__TASK DESCRIPTION__.
Only the lines that include "label" should be copied from the data below.

[Opening RECORDS section]

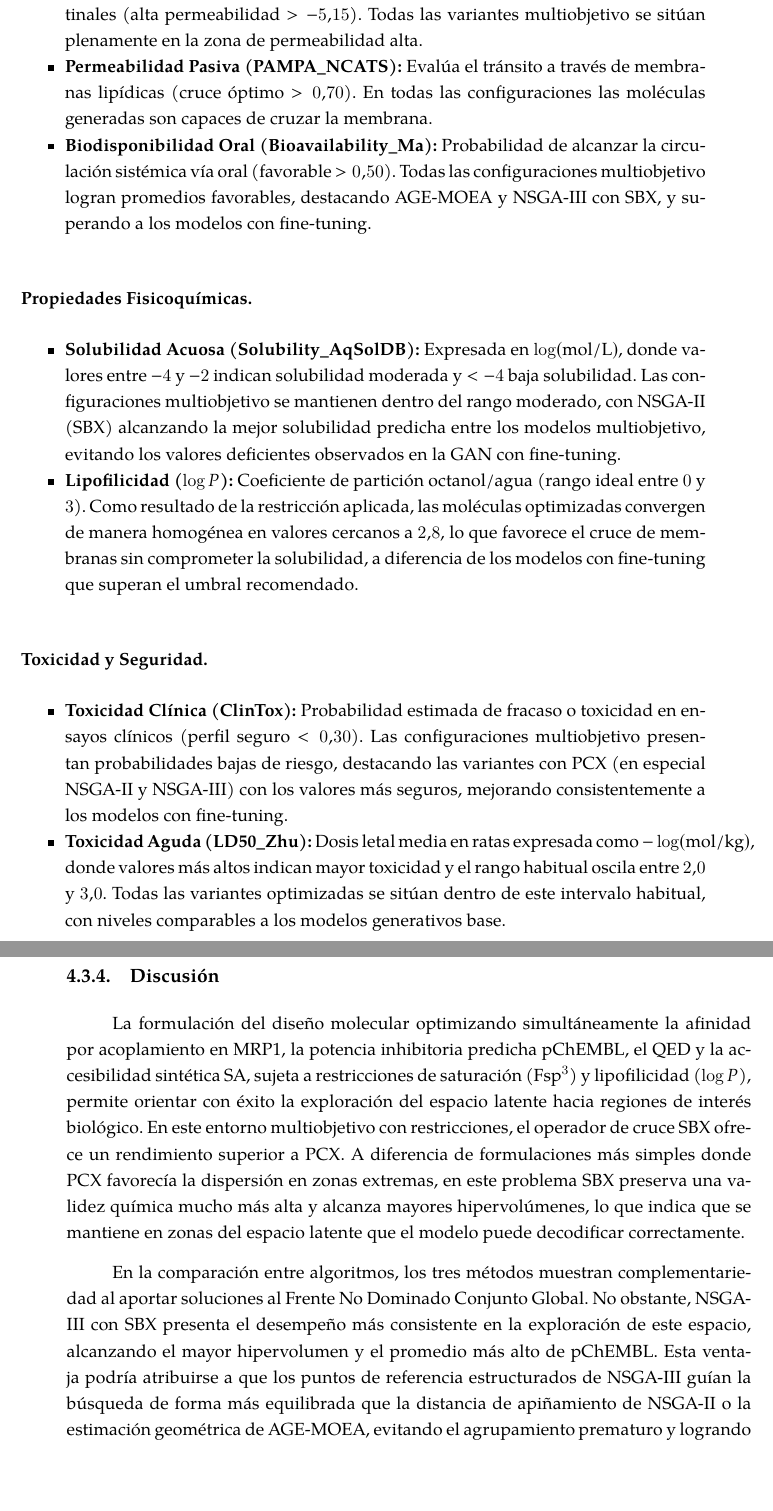
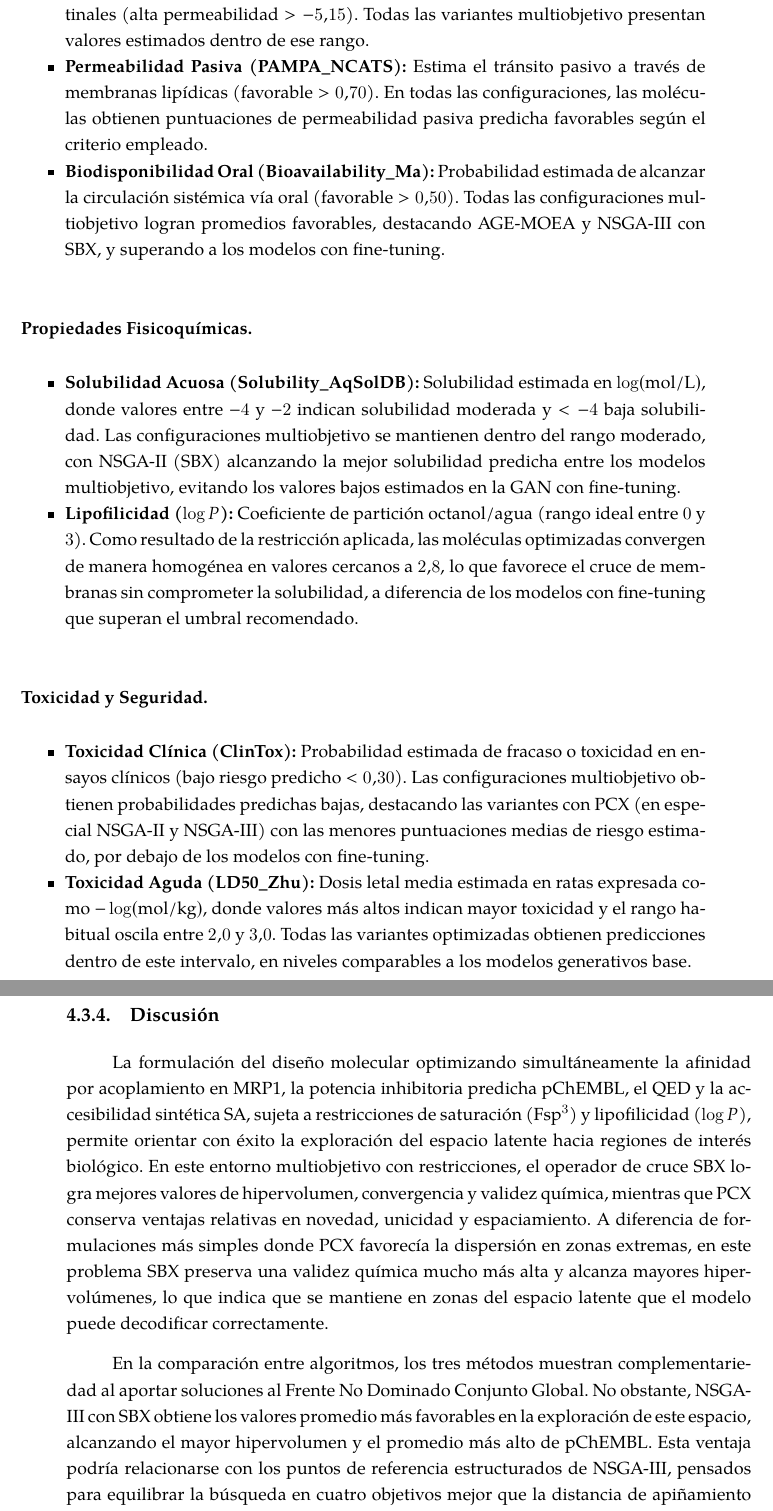
Before and after one commit to cepmcs/Tesina_Esqueleto, a LaTeX thesis (UMUthesis.tex, which reads Chapters/04-Resultados.tex): two parts of pages 104 and 105 of 142, joined at a grey line, cut so that both start at the same text, the shorter picture padded with empty space. Compiled offline with XeLaTeX; a LaTeX package or settings file that is missing is left out.

Commit message:
refactor: refine terminology and phrasing in methodology and results chapters

```diff
--- a/Chapters/04-Resultados.tex
+++ b/Chapters/04-Resultados.tex
@@ -684,24 +684,24 @@ La Figura~\ref{fig:admet_ranks} muestra las distribuciones de densidad KDE para
 \needspace{4\baselineskip}
 \paragraph{Absorción y Permeabilidad.}
 \begin{itemize}
-    \item \textbf{Absorción Intestinal Humana (HIA\_Hou):} Estima la probabilidad de absorción oral (favorable $>0.8$). Todas las variantes multiobjetivo alcanzan valores óptimos de $1.0$, situándose ligeramente por encima de los modelos de referencia.
-    \item \textbf{Permeabilidad Epitelial (Caco2\_Wang):} Mide la tasa de paso por células intestinales (alta permeabilidad $> -5.15$). Todas las variantes multiobjetivo se sitúan plenamente en la zona de permeabilidad alta.
-    \item \textbf{Permeabilidad Pasiva (PAMPA\_NCATS):} Evalúa el tránsito a través de membranas lipídicas (cruce óptimo $>0.70$). En todas las configuraciones las moléculas generadas son capaces de cruzar la membrana.
-    \item \textbf{Biodisponibilidad Oral (Bioavailability\_Ma):} Probabilidad de alcanzar la circulación sistémica vía oral (favorable $>0.50$). Todas las configuraciones multiobjetivo logran promedios favorables, destacando \acrshort{agemoea} y \acrshort{nsga3} con SBX, y superando a los modelos con fine-tuning.
+    \item \textbf{Absorción Intestinal Humana (HIA\_Hou):} Estima la probabilidad de absorción oral (favorable $>0.8$). Todas las variantes multiobjetivo obtienen puntuaciones predichas en el máximo de la escala del modelo ($1.0$), en línea con los modelos de referencia y dentro del rango favorable del predictor.
+    \item \textbf{Permeabilidad Epitelial (Caco2\_Wang):} Estima la tasa de paso por células intestinales (alta permeabilidad $> -5.15$). Todas las variantes multiobjetivo presentan valores estimados dentro de ese rango.
+    \item \textbf{Permeabilidad Pasiva (PAMPA\_NCATS):} Estima el tránsito pasivo a través de membranas lipídicas (favorable $>0.70$). En todas las configuraciones, las moléculas obtienen puntuaciones de permeabilidad pasiva predicha favorables según el criterio empleado.
+    \item \textbf{Biodisponibilidad Oral (Bioavailability\_Ma):} Probabilidad estimada de alcanzar la circulación sistémica vía oral (favorable $>0.50$). Todas las configuraciones multiobjetivo logran promedios favorables, destacando \acrshort{agemoea} y \acrshort{nsga3} con SBX, y superando a los modelos con fine-tuning.
 \end{itemize}
 
 \needspace{4\baselineskip}
 \paragraph{Propiedades Fisicoquímicas.}
 \begin{itemize}
-    \item \textbf{Solubilidad Acuosa (Solubility\_AqSolDB):} Expresada en $\log(\text{mol/L})$, donde valores entre $-4$ y $-2$ indican solubilidad moderada y $<-4$ baja solubilidad. Las configuraciones multiobjetivo se mantienen dentro del rango moderado, con \acrshort{nsga2} (SBX) alcanzando la mejor solubilidad predicha entre los modelos multiobjetivo, evitando los valores deficientes observados en la GAN con fine-tuning.
+    \item \textbf{Solubilidad Acuosa (Solubility\_AqSolDB):} Solubilidad estimada en $\log(\text{mol/L})$, donde valores entre $-4$ y $-2$ indican solubilidad moderada y $<-4$ baja solubilidad. Las configuraciones multiobjetivo se mantienen dentro del rango moderado, con \acrshort{nsga2} (SBX) alcanzando la mejor solubilidad predicha entre los modelos multiobjetivo, evitando los valores bajos estimados en la GAN con fine-tuning.
     \item \textbf{Lipofilicidad ($\log P$):} Coeficiente de partición octanol/agua (rango ideal entre $0$ y $3$). Como resultado de la restricción aplicada, las moléculas optimizadas convergen de manera homogénea en valores cercanos a $2.8$, lo que favorece el cruce de membranas sin comprometer la solubilidad, a diferencia de los modelos con fine-tuning que superan el umbral recomendado.
 \end{itemize}
 
 \needspace{4\baselineskip}
 \paragraph{Toxicidad y Seguridad.}
 \begin{itemize}
-    \item \textbf{Toxicidad Clínica (ClinTox):} Probabilidad estimada de fracaso o toxicidad en ensayos clínicos (perfil seguro $<0.30$). Las configuraciones multiobjetivo presentan probabilidades bajas de riesgo, destacando las variantes con PCX (en especial \acrshort{nsga2} y \acrshort{nsga3}) con los valores más seguros, mejorando consistentemente a los modelos con fine-tuning.
-    \item \textbf{Toxicidad Aguda (LD50\_Zhu):} Dosis letal media en ratas expresada como $-\log(\text{mol/kg})$, donde valores más altos indican mayor toxicidad y el rango habitual oscila entre $2.0$ y $3.0$. Todas las variantes optimizadas se sitúan dentro de este intervalo habitual, con niveles comparables a los modelos generativos base.
+    \item \textbf{Toxicidad Clínica (ClinTox):} Probabilidad estimada de fracaso o toxicidad en ensayos clínicos (bajo riesgo predicho $<0.30$). Las configuraciones multiobjetivo obtienen probabilidades predichas bajas, destacando las variantes con PCX (en especial \acrshort{nsga2} y \acrshort{nsga3}) con las menores puntuaciones medias de riesgo estimado, por debajo de los modelos con fine-tuning.
+    \item \textbf{Toxicidad Aguda (LD50\_Zhu):} Dosis letal media estimada en ratas expresada como $-\log(\text{mol/kg})$, donde valores más altos indican mayor toxicidad y el rango habitual oscila entre $2.0$ y $3.0$. Todas las variantes optimizadas obtienen predicciones dentro de este intervalo, en niveles comparables a los modelos generativos base.
 \end{itemize}
 
 % -----------------------------------------------------------------------------
@@ -709,7 +709,7 @@ La Figura~\ref{fig:admet_ranks} muestra las distribuciones de densidad KDE para
 \label{subsec:discusion_mrp1}
 \label{sec:discusion}
 
-La formulación del diseño molecular optimizando simultáneamente la afinidad por acoplamiento en \gls{mrp1}, la potencia inhibitoria predicha pChEMBL, el \gls{qed} y la accesibilidad sintética SA, sujeta a restricciones de saturación ($\text{Fsp}^3$) y lipofilicidad ($\log P$), permite orientar con éxito la exploración del espacio latente hacia regiones de interés biológico. En este entorno multiobjetivo con restricciones, el operador de cruce SBX ofrece un rendimiento superior a PCX. A diferencia de formulaciones más simples donde PCX favorecía la dispersión en zonas extremas, en este problema SBX preserva una validez química mucho más alta y alcanza mayores hipervolúmenes, lo que indica que se mantiene en zonas del espacio latente que el modelo puede decodificar correctamente.
+La formulación del diseño molecular optimizando simultáneamente la afinidad por acoplamiento en \gls{mrp1}, la potencia inhibitoria predicha pChEMBL, el \gls{qed} y la accesibilidad sintética SA, sujeta a restricciones de saturación ($\text{Fsp}^3$) y lipofilicidad ($\log P$), permite orientar con éxito la exploración del espacio latente hacia regiones de interés biológico. En este entorno multiobjetivo con restricciones, el operador de cruce SBX logra mejores valores de hipervolumen, convergencia y validez química, mientras que PCX conserva ventajas relativas en novedad, unicidad y espaciamiento. A diferencia de formulaciones más simples donde PCX favorecía la dispersión en zonas extremas, en este problema SBX preserva una validez química mucho más alta y alcanza mayores hipervolúmenes, lo que indica que se mantiene en zonas del espacio latente que el modelo puede decodificar correctamente.
 
-En la comparación entre algoritmos, los tres métodos muestran complementariedad al aportar soluciones al Frente No Dominado Conjunto Global. No obstante, \acrshort{nsga3} con SBX presenta el desempeño más consistente en la exploración de este espacio, alcanzando el mayor hipervolumen y el promedio más alto de pChEMBL. Esta ventaja podría atribuirse a que los puntos de referencia estructurados de \acrshort{nsga3} guían la búsqueda de forma más equilibrada que la distancia de apiñamiento de \acrshort{nsga2} o la estimación geométrica de \acrshort{agemoea}, evitando el agrupamiento prematuro y logrando un balance favorable entre afinidad de unión, potencia y facilidad sintética.
+En la comparación entre algoritmos, los tres métodos muestran complementariedad al aportar soluciones al Frente No Dominado Conjunto Global. No obstante, \acrshort{nsga3} con SBX obtiene los valores promedio más favorables en la exploración de este espacio, alcanzando el mayor hipervolumen y el promedio más alto de pChEMBL. Esta ventaja podría relacionarse con los puntos de referencia estructurados de \acrshort{nsga3}, pensados para equilibrar la búsqueda en cuatro objetivos mejor que la distancia de apiñamiento de \acrshort{nsga2} o la estimación geométrica de \acrshort{agemoea}.
 
```
Also changed, not shown: Chapters/03-Metodologia.tex (+1 -1 lines), Chapters/04-Resultados.tex (8 more changed lines).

[Closing RECORDS section]

__EXERCISE OUTPUT__.
 \label{subsec:discusion_mrp1}
 \label{sec:discusion}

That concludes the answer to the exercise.